In fact, you may not even need to go see a therapist because a telehealth visit can often be sufficient enough.
The key is to make sure you are on the right track from the beginning of your healing. For example, if you aren’t splinted in the correct position right from the start then your finger won’t heal correctly.
Keep in mind, when searching for an OT or PT, make sure they specialize in the hand and arm. They should have the CHT credential, otherwise known as Certified Hand Therapist. This designation refers to a therapist that is highly trained to help you treat your injury correctly. Not all OT’s or PT’s have this.
In fact, only 7,000 of us exist in the world! Another reason, why a video call may be a good option if you don’t have a CHT near you.
If your doctor refers you to a CHT for therapy, more than likely he or she will make you a splint, educate you on your mallet finger injury, as well as many of the key concepts addressed in our Mallet Finger on Demand self treatment program.
A good therapist will teach you what to do.
Your optimal recovery is all in the details. Seeing a therapist either in person or on video can be invaluable. A typical therapy session can include educating you on the different type of mallet finger splints, how to remove your splint without disrupting healing, how to check for skin infections, when and how to slowly begin exercising, and so much more.
Informing you with these details is what therapy is about. It isn’t pushing on your finger. It isn’t massaging it straight (no that doesn’t work). It is making sure you are in the right splint. It is making sure you understand the importance of wearing your splint 24/7, not just at night. It is filling in the gaps when your doctor didn’t.
Doctors can be very busy, often with limited time to answer all your questions. Heck so are therapists. Even if you go to therapy it can be expensive and like I said before you may not have a CHT remotely near you. That is why the Mallet Finger on Demand program was created. To help fill in those gaps.
More often than not, you will only see your doctor or therapist a handful of times over a 12 week period. That is a long time. Leaving you struggling to find answers to the questions that may come up over the next few months of recovery.

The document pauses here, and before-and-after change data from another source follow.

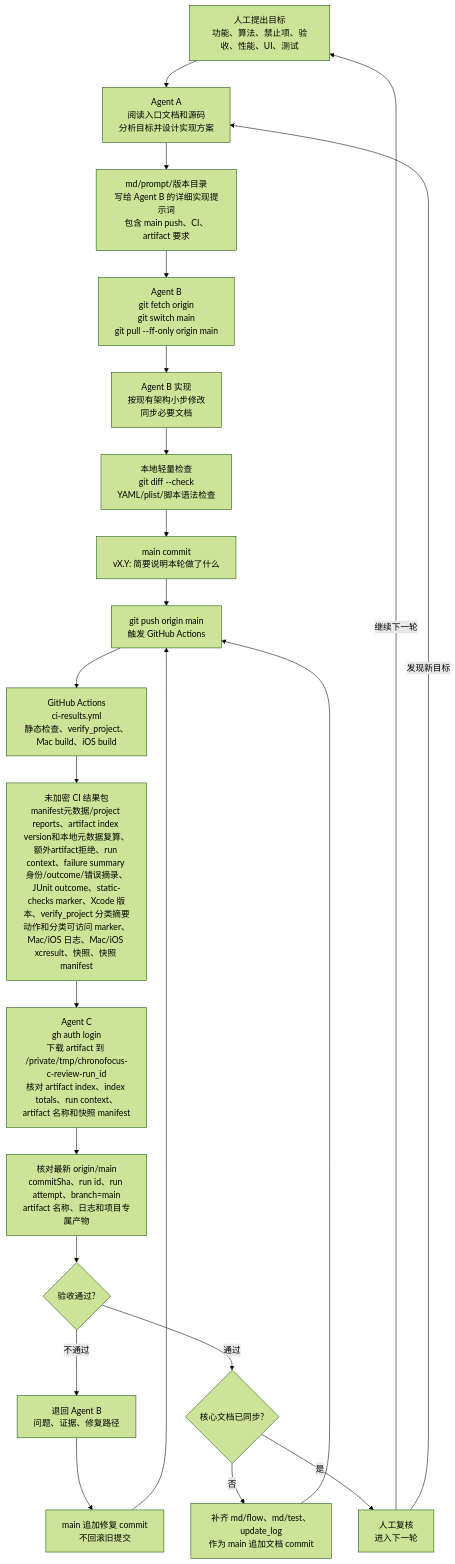
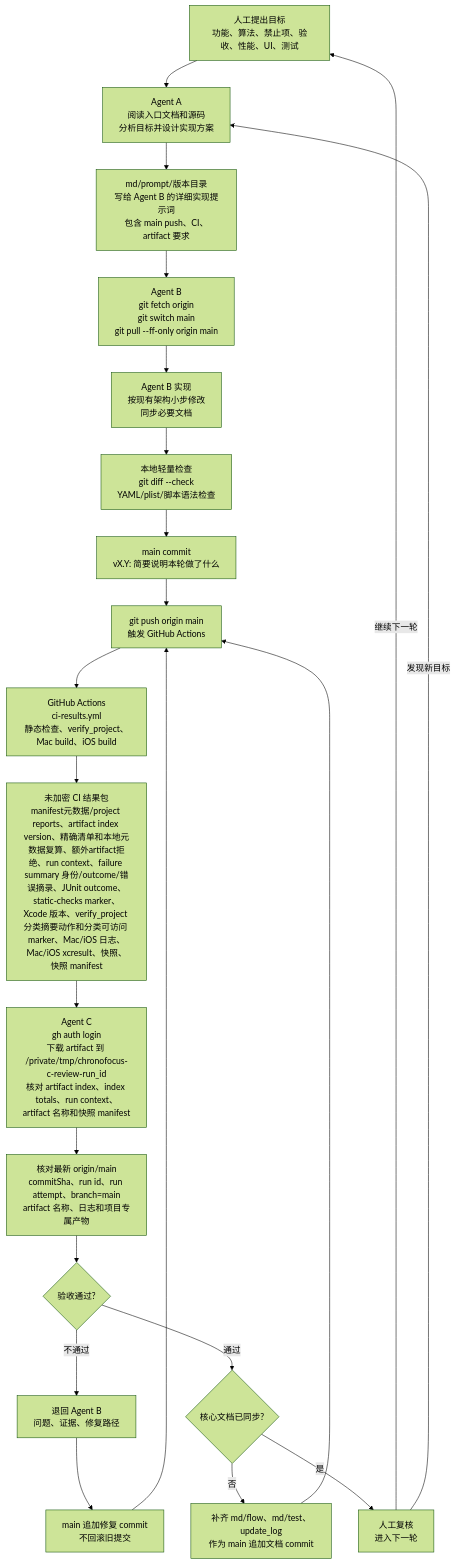
Before and after one commit to Altman-sam114/114: the fifth of 6 diagrams in md/flow/flowchart.md, drawn with Mermaid (forest theme). The commit also changed other lines of this file and 7 other files, not shown here.

````diff
--- a/md/flow/flowchart.md
+++ b/md/flow/flowchart.md
@@ -102,24 +102,24 @@
 ```mermaid
 flowchart TD
   H["人工提出目标<br/>功能、算法、禁止项、验收、性能、UI、测试"] --> A["Agent A<br/>阅读入口文档和源码<br/>分析目标并设计实现方案"]
   A --> P["md/prompt/版本目录<br/>写给 Agent B 的详细实现提示词<br/>包含 main push、CI、artifact 要求"]
   P --> B0["Agent B<br/>git fetch origin<br/>git switch main<br/>git pull --ff-only origin main"]
   B0 --> B1["Agent B 实现<br/>按现有架构小步修改<br/>同步必要文档"]
   B1 --> L["本地轻量检查<br/>git diff --check<br/>YAML/plist/脚本语法检查"]
   L --> G["main commit<br/>vX.Y: 简要说明本轮做了什么"]
   G --> PUSH["git push origin main<br/>触发 GitHub Actions"]
   PUSH --> CI["GitHub Actions<br/>ci-results.yml<br/>静态检查、verify_project、Mac build、iOS build"]
-  CI --> ART["未加密 CI 结果包<br/>manifest元数据/project reports、artifact index version和本地元数据复算、额外artifact拒绝、run context、failure summary 身份/outcome/错误摘录、JUnit outcome、static-checks marker、Xcode 版本、verify_project 分类摘要动作和分类可访问 marker、Mac/iOS 日志、Mac/iOS xcresult、快照、快照 manifest"]
+  CI --> ART["未加密 CI 结果包<br/>manifest元数据/project reports、artifact index version、精确清单和本地元数据复算、额外artifact拒绝、run context、failure summary 身份/outcome/错误摘录、JUnit outcome、static-checks marker、Xcode 版本、verify_project 分类摘要动作和分类可访问 marker、Mac/iOS 日志、Mac/iOS xcresult、快照、快照 manifest"]
   ART --> C["Agent C<br/>gh auth login<br/>下载 artifact 到 /private/tmp/chronofocus-c-review-run_id<br/>核对 artifact index、index totals、run context、artifact 名称和快照 manifest"]
   C --> V["核对最新 origin/main<br/>commitSha、run id、run attempt、branch=main<br/>artifact 名称、日志和项目专属产物"]
   V --> PASS{"验收通过?"}
   PASS -->|不通过| BACK["退回 Agent B<br/>问题、证据、修复路径"]
   BACK --> FIX["main 追加修复 commit<br/>不回滚旧提交"]
   FIX --> PUSH
   PASS -->|通过| DOC{"核心文档已同步?"}
   DOC -->|否| D["补齐 md/flow、md/test、update_log<br/>作为 main 追加文档 commit"]
   D --> PUSH
   DOC -->|是| J["人工复核<br/>进入下一轮"]
   J -->|继续下一轮| H
   J -->|发现新目标| A
 ```
````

Ultimately, your doctor may or may not prescribe you therapy. If they don’t keep in mind you do have a right to request therapy services. If you are unable to attend therapy due to time, cost, accessibility, etc. then the Mallet Finger on Demand program is a great alternative.